> [Work to complete]:
Find the string "strong" in the records. Copy each line that has it.

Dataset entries

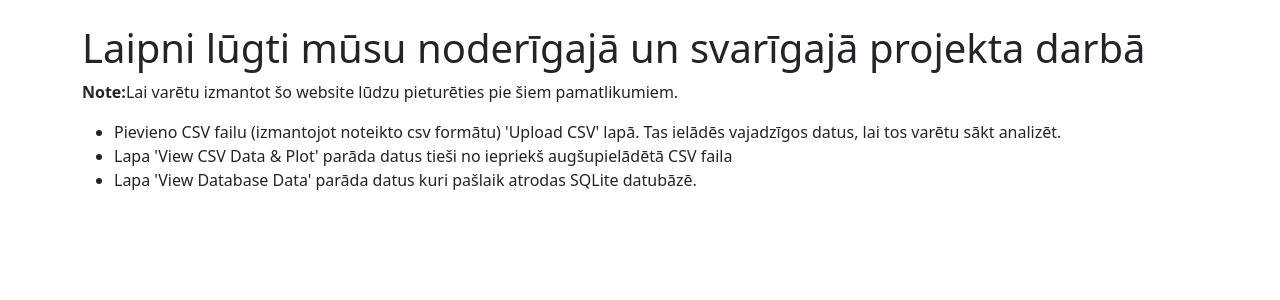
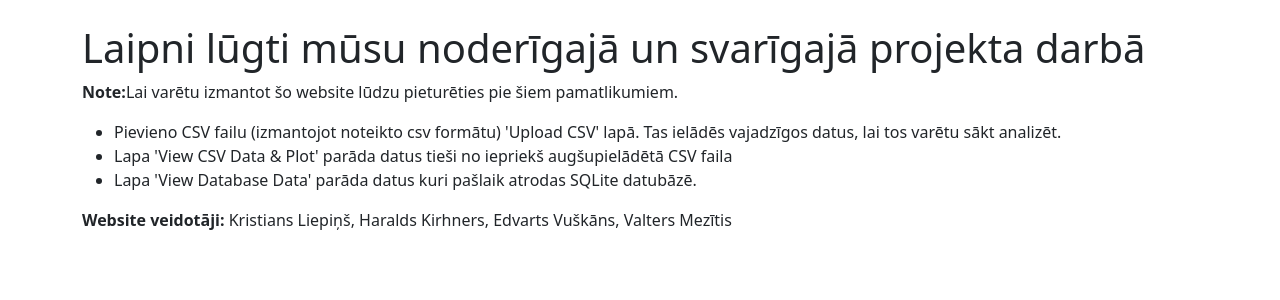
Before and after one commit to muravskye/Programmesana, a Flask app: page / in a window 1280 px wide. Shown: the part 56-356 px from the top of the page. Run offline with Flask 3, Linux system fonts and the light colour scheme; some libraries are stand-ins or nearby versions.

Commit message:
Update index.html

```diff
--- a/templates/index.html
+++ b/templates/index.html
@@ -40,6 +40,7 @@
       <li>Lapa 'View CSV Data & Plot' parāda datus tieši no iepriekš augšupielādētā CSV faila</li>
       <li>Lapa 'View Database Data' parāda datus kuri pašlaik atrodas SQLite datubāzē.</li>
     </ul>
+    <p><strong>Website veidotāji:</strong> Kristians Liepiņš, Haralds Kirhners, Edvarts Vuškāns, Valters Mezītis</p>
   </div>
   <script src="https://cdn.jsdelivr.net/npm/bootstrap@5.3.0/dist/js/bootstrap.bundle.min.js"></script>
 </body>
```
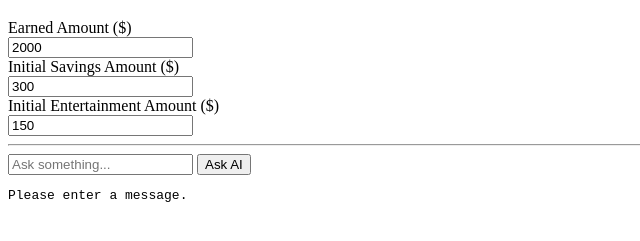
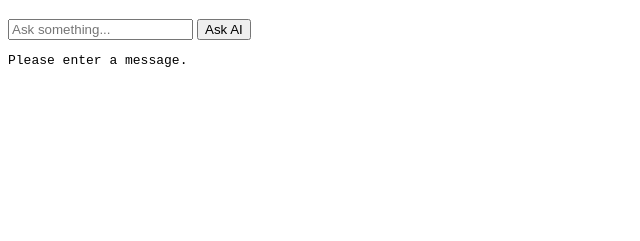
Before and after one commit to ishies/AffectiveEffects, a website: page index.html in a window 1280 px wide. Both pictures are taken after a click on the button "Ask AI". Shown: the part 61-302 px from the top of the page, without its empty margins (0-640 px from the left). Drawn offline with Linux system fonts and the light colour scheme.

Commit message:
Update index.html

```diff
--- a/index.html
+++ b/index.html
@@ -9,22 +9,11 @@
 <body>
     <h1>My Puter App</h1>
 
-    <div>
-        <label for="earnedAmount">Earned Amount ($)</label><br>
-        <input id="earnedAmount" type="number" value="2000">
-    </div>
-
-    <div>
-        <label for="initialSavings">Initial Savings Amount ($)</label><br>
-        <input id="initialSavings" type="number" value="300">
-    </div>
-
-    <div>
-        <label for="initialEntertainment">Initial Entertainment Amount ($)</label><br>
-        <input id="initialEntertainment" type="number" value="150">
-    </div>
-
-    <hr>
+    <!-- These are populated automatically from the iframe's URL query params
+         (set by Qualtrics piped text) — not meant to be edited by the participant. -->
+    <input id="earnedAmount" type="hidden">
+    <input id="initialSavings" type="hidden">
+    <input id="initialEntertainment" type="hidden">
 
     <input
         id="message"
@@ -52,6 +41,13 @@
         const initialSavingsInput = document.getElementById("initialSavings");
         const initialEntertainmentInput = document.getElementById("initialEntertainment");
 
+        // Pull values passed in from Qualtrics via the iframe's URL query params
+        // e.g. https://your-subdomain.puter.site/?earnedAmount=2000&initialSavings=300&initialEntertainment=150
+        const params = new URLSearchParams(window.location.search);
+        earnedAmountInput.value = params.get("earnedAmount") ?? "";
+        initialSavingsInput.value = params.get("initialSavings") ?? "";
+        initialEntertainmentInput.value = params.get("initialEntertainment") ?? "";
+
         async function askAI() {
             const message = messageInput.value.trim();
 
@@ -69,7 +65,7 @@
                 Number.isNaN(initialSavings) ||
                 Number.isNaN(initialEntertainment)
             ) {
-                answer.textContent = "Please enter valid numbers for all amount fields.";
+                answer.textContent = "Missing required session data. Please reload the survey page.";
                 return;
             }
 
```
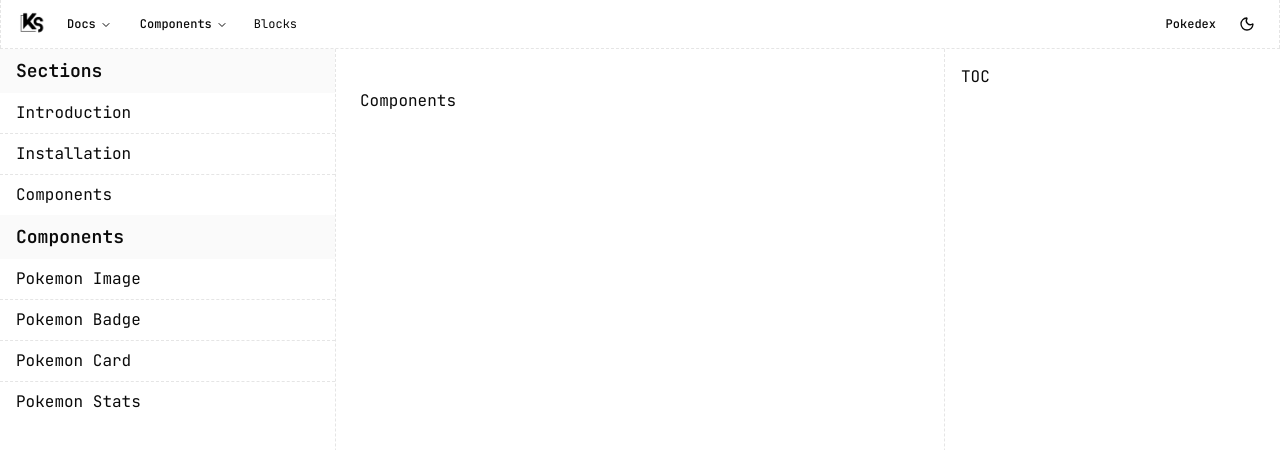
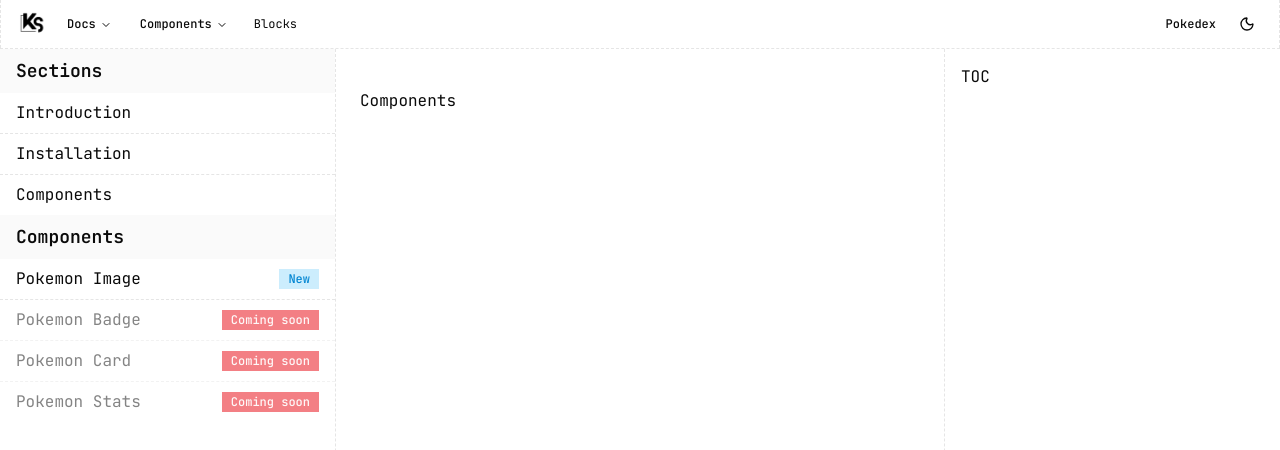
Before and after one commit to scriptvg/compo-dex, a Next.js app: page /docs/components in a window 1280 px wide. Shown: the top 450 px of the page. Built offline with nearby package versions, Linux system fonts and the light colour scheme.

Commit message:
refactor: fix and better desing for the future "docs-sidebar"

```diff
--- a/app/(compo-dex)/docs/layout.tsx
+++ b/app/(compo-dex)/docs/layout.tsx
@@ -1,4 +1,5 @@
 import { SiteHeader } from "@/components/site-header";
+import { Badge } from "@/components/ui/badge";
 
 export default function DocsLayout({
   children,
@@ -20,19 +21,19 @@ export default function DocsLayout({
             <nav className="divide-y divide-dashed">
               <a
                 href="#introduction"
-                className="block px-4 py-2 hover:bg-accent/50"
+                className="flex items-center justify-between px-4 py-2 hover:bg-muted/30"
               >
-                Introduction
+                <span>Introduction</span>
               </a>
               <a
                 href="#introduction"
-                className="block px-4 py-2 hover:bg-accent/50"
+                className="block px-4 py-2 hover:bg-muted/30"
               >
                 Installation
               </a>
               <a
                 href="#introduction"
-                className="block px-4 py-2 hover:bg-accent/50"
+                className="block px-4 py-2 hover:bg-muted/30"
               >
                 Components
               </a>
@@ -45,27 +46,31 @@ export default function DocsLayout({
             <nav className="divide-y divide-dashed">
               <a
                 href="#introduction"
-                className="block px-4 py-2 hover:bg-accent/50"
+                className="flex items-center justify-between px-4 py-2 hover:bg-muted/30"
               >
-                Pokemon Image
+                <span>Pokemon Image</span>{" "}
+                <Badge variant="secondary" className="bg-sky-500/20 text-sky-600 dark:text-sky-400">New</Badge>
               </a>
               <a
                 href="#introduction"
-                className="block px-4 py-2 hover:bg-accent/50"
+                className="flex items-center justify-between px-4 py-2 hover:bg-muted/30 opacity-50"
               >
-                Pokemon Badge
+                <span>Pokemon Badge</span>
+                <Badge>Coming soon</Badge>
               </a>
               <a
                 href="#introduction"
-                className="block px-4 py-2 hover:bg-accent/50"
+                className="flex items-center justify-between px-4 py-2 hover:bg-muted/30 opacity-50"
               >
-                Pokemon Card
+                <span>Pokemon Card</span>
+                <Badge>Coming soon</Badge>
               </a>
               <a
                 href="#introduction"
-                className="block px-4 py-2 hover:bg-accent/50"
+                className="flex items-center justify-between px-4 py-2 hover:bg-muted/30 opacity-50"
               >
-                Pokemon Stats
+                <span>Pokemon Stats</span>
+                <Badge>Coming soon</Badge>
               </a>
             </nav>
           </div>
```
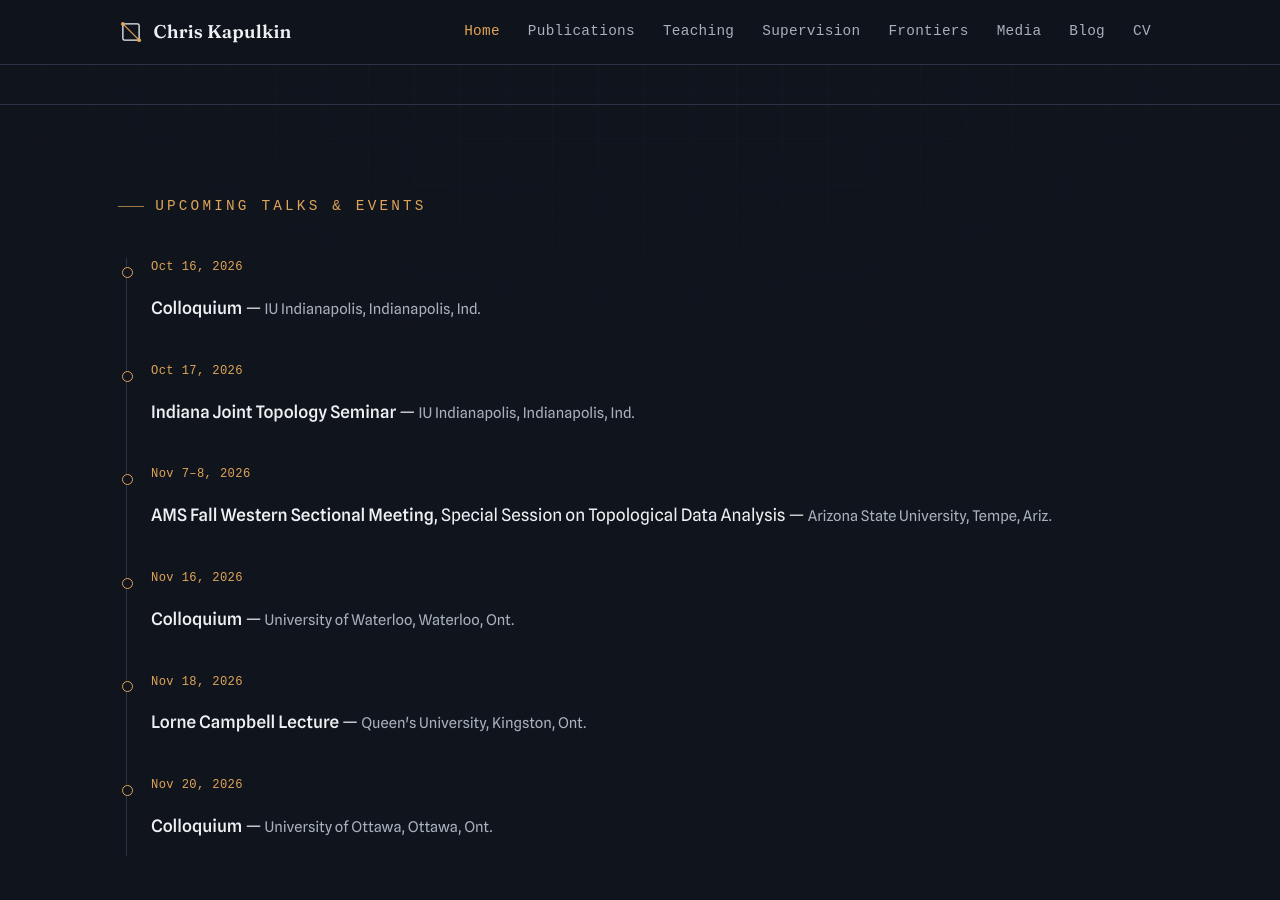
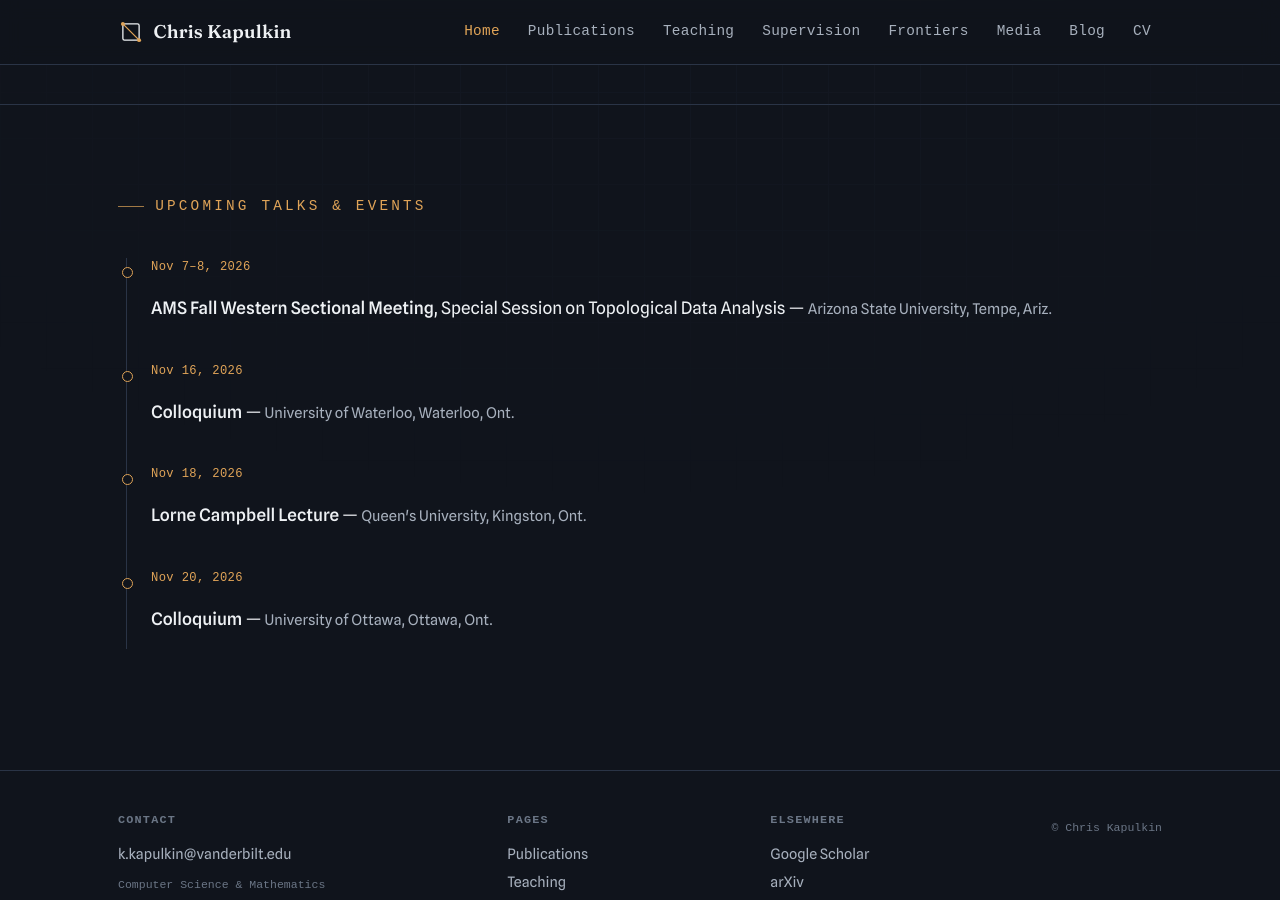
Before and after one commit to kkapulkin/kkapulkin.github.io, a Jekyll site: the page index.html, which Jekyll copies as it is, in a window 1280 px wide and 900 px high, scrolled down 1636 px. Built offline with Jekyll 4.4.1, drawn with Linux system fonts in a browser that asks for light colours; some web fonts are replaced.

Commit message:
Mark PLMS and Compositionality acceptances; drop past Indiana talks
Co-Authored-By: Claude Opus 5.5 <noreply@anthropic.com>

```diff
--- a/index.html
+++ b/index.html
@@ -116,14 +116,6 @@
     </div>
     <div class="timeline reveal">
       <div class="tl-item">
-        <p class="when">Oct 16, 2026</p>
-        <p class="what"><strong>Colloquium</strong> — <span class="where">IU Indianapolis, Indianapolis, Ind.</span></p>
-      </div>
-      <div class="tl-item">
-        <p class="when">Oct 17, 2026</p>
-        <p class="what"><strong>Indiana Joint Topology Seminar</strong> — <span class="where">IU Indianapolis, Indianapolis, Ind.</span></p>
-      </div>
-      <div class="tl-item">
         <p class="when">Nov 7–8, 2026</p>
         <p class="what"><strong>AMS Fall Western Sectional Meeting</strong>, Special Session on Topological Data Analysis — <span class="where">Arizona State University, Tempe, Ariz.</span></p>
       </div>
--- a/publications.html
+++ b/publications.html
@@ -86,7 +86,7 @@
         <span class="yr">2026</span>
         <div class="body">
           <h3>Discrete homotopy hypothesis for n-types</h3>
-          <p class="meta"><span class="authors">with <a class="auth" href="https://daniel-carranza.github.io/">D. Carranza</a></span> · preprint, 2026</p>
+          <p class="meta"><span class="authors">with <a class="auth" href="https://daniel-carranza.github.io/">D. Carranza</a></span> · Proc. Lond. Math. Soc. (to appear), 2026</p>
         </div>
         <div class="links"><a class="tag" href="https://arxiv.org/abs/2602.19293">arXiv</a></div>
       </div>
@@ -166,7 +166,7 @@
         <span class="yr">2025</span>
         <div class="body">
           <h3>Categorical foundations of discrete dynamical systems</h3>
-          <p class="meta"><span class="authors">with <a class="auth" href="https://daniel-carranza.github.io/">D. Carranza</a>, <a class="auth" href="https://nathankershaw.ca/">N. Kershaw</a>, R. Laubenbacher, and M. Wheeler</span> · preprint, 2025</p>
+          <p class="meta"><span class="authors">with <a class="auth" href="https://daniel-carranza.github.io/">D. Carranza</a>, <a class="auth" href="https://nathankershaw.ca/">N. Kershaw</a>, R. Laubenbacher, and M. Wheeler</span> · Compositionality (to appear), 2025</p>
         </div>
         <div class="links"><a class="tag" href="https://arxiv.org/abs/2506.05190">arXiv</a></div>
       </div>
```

> [Expected output]:
+    <p><strong>Website veidotāji:</strong> Kristians Liepiņš, Haralds Kirhners, Edvarts Vuškāns, Valters Mezītis</p>
-        <p class="what"><strong>Colloquium</strong> — <span class="where">IU Indianapolis, Indianapolis, Ind.</span></p>
-        <p class="what"><strong>Indiana Joint Topology Seminar</strong> — <span class="where">IU Indianapolis, Indianapolis, Ind.</span></p>
         <p class="what"><strong>AMS Fall Western Sectional Meeting</strong>, Special Session on Topological Data Analysis — <span class="where">Arizona State University, Tempe, Ariz.</span></p>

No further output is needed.